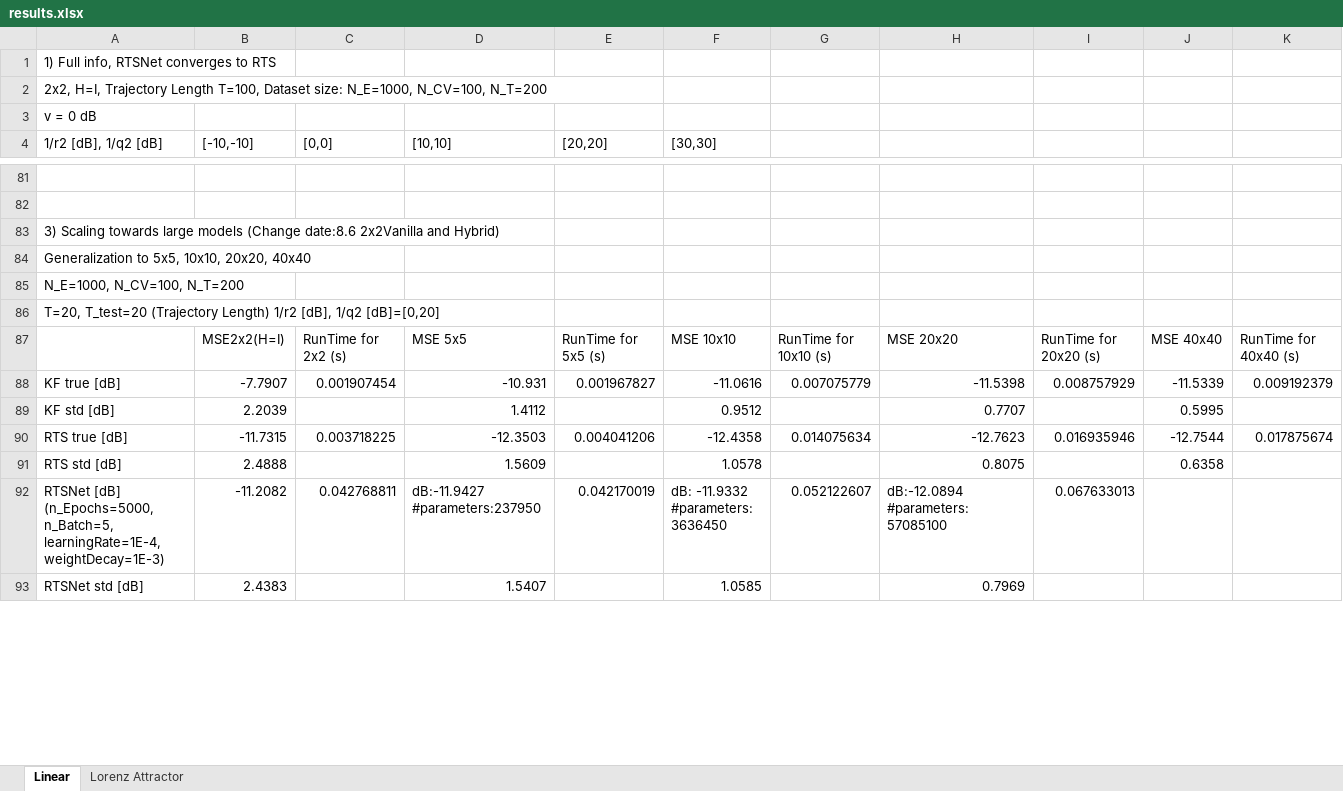
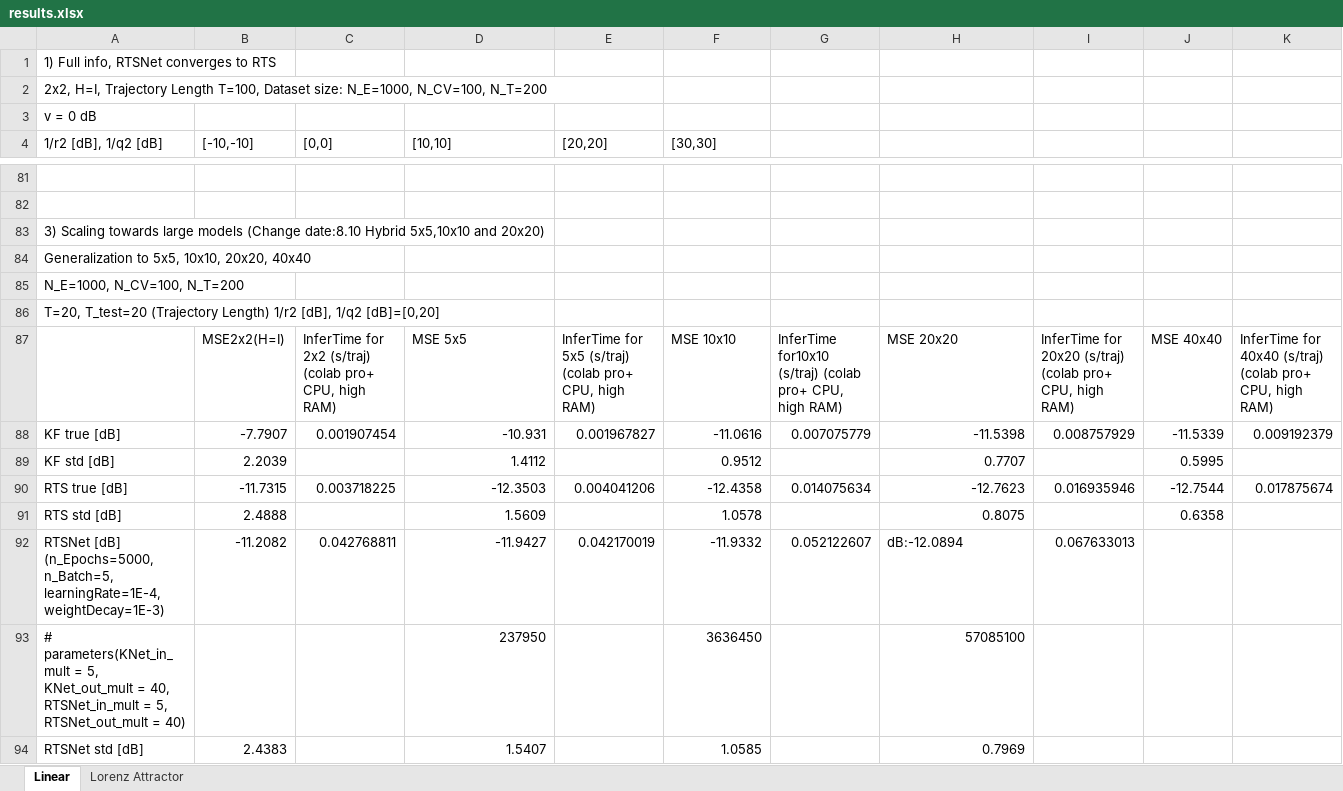
Before and after one commit to KalmanNet/RTSNet_TSP, an Excel workbook: results.xlsx, sheet Linear, drawn as a sheet; only a part is shown, gaps mark what is left out; values as stored, in another font and other column widths than the file's, no cell formats; the diff covers the shown part only; the diff names each change by its address in the sheet, - before the commit and + after, or states it on an @@ line.

```diff
--- a/results.xlsx (sheet Linear)
+++ b/results.xlsx (sheet Linear)
-A83 (1/r2 [dB], 1/q2 [dB]): …models (Change date:8.6 2x2Vanilla and Hybrid)
+A83 (1/r2 [dB], 1/q2 [dB]): …models (Change date:8.10 Hybrid 5x5,10x10 and 20x20)
-C87 ([0,0]): RunTime for 2x2 (s)
+C87 ([0,0]): InferTime for 2x2 (s/traj) (colab pro+ CPU, high RAM)
-E87 ([20,20]): RunTime for 5x5 (s)
+E87 ([20,20]): InferTime for 5x5 (s/traj) (colab pro+ CPU, high RAM)
-G87: RunTime for 10x10 (s)
+G87: InferTime for10x10 (s/traj) (colab pro+ CPU, high RAM)
-I87: RunTime for 20x20 (s)
+I87: InferTime for 20x20 (s/traj) (colab pro+ CPU, high RAM)
-K87: RunTime for 40x40 (s)
+K87: InferTime for 40x40 (s/traj) (colab pro+ CPU, high RAM)
-D92 ([10,10]): dB:-11.9427 #parameters:237950
+D92 ([10,10]): -11.9427
-F92 ([30,30]): dB: -11.9332 #parameters: 3636450
+F92 ([30,30]): -11.9332
-H92: dB:-12.0894 #parameters:57085100
+H92: dB:-12.0894
+row 93: # parameters(KNet_in_mult = 5, KNet_out_mult = 40, RTSNet_in_mult = 5, RTSNet_out_mult = 40) |  |  | 237950 |  | 3636450 |  | 57085100
```
Also changed, not shown: 24 added rows, 12 removed rows and 51 edited cells elsewhere in this sheet, sheet Lorenz Attractor, cell formats, 10 other files.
══════
> _What is expected_:
Pictures in the records above are to be left out of an otherwise exact copy.

> _Solution_:
Before and after one commit to KalmanNet/RTSNet_TSP, an Excel workbook: results.xlsx, sheet Linear, drawn as a sheet; only a part is shown, gaps mark what is left out; values as stored, in another font and other column widths than the file's, no cell formats; the diff covers the shown part only; the diff names each change by its address in the sheet, - before the commit and + after, or states it on an @@ line.

```diff
--- a/results.xlsx (sheet Linear)
+++ b/results.xlsx (sheet Linear)
-A83 (1/r2 [dB], 1/q2 [dB]): …models (Change date:8.6 2x2Vanilla and Hybrid)
+A83 (1/r2 [dB], 1/q2 [dB]): …models (Change date:8.10 Hybrid 5x5,10x10 and 20x20)
-C87 ([0,0]): RunTime for 2x2 (s)
+C87 ([0,0]): InferTime for 2x2 (s/traj) (colab pro+ CPU, high RAM)
-E87 ([20,20]): RunTime for 5x5 (s)
+E87 ([20,20]): InferTime for 5x5 (s/traj) (colab pro+ CPU, high RAM)
-G87: RunTime for 10x10 (s)
+G87: InferTime for10x10 (s/traj) (colab pro+ CPU, high RAM)
-I87: RunTime for 20x20 (s)
+I87: InferTime for 20x20 (s/traj) (colab pro+ CPU, high RAM)
-K87: RunTime for 40x40 (s)
+K87: InferTime for 40x40 (s/traj) (colab pro+ CPU, high RAM)
-D92 ([10,10]): dB:-11.9427 #parameters:237950
+D92 ([10,10]): -11.9427
-F92 ([30,30]): dB: -11.9332 #parameters: 3636450
+F92 ([30,30]): -11.9332
-H92: dB:-12.0894 #parameters:57085100
+H92: dB:-12.0894
+row 93: # parameters(KNet_in_mult = 5, KNet_out_mult = 40, RTSNet_in_mult = 5, RTSNet_out_mult = 40) |  |  | 237950 |  | 3636450 |  | 57085100
```
Also changed, not shown: 24 added rows, 12 removed rows and 51 edited cells elsewhere in this sheet, sheet Lorenz Attractor, cell formats, 10 other files.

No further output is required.